___ INPUT

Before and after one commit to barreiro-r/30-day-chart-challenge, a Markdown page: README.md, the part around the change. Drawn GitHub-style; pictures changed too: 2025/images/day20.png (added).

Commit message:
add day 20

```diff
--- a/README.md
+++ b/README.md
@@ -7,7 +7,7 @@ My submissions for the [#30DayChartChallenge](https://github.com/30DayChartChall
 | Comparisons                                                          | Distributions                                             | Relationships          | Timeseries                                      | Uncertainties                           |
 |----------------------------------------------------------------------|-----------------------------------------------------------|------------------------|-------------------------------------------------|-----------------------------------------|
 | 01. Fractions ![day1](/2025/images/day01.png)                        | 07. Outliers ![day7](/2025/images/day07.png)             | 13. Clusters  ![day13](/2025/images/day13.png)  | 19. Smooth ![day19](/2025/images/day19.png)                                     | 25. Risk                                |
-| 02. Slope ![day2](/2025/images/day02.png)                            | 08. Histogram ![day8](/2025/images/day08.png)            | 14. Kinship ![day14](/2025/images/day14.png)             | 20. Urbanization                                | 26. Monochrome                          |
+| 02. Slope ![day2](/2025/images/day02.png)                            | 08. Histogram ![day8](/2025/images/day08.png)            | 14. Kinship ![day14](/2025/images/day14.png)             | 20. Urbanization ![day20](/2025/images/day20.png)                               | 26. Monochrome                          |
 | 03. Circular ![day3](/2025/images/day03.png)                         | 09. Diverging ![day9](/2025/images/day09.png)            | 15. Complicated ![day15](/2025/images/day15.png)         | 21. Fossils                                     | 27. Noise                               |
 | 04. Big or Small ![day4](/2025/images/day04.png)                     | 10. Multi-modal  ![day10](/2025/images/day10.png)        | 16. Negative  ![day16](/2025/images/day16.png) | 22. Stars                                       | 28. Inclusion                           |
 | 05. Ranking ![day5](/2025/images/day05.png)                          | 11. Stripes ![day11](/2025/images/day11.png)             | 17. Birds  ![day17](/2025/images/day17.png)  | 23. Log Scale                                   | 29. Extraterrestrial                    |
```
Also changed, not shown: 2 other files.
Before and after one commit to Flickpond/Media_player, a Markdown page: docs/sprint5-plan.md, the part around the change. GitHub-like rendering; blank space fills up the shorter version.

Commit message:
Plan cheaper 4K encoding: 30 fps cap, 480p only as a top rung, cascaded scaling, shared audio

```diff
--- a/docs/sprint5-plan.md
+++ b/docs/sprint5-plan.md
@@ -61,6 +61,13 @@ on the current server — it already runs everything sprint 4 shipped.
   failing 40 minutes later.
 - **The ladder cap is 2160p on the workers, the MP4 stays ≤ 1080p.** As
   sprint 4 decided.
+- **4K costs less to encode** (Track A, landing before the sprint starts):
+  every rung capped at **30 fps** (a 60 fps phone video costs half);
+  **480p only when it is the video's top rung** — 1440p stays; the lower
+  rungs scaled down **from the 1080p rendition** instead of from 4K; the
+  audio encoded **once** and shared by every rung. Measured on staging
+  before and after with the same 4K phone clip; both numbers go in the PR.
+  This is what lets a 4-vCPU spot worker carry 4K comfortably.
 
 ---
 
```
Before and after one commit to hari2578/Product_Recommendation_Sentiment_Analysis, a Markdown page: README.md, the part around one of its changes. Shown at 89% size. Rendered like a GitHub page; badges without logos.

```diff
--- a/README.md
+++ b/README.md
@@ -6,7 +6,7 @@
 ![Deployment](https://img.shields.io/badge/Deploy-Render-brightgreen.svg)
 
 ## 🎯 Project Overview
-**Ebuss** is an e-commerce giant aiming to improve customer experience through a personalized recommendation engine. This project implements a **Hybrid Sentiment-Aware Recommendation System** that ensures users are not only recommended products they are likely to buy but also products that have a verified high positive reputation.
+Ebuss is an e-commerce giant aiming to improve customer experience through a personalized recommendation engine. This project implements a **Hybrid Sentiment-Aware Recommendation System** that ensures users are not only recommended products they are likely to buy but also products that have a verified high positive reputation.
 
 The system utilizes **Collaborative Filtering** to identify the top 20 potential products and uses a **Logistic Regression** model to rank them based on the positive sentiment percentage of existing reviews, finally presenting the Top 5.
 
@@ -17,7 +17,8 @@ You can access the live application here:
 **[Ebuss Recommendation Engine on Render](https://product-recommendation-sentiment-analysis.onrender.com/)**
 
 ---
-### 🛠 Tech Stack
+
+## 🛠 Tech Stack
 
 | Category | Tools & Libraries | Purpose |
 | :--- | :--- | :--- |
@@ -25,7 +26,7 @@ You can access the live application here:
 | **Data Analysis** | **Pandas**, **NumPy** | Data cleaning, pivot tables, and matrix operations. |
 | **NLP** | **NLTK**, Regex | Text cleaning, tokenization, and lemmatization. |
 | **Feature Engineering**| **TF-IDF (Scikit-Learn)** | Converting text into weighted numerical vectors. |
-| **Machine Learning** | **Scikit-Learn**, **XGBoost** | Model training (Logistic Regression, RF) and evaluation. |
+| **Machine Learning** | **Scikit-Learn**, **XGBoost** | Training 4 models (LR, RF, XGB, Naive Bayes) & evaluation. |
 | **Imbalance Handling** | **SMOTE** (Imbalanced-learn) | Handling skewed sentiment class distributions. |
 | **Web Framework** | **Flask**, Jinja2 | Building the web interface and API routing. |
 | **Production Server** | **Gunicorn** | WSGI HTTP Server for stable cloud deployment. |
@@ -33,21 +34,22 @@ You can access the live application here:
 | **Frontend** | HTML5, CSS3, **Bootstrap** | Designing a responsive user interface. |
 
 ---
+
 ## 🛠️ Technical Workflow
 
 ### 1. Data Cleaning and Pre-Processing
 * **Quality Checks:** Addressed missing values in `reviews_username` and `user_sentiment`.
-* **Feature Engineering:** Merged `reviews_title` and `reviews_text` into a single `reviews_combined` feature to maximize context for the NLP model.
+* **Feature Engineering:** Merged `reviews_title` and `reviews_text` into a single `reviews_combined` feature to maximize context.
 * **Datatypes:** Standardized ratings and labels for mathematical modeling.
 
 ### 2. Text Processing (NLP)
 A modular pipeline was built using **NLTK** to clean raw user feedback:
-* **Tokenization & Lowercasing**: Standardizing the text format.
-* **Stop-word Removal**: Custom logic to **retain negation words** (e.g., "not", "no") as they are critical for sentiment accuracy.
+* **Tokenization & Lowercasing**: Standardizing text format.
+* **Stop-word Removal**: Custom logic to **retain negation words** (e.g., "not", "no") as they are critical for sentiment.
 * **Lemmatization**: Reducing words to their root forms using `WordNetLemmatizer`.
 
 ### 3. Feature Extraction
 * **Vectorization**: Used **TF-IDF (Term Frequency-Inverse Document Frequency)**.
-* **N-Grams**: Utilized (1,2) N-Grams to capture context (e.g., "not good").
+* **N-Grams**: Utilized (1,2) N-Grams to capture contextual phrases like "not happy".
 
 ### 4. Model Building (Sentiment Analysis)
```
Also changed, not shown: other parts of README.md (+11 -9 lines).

______

# DESCRIPTION OF THE TASK:
Output each line of the listing in which the string "changed" is found.

# ANSWER TO THE PROBLEM:
Before and after one commit to barreiro-r/30-day-chart-challenge, a Markdown page: README.md, the part around the change. Drawn GitHub-style; pictures changed too: 2025/images/day20.png (added).
Also changed, not shown: 2 other files.
Also changed, not shown: other parts of README.md (+11 -9 lines).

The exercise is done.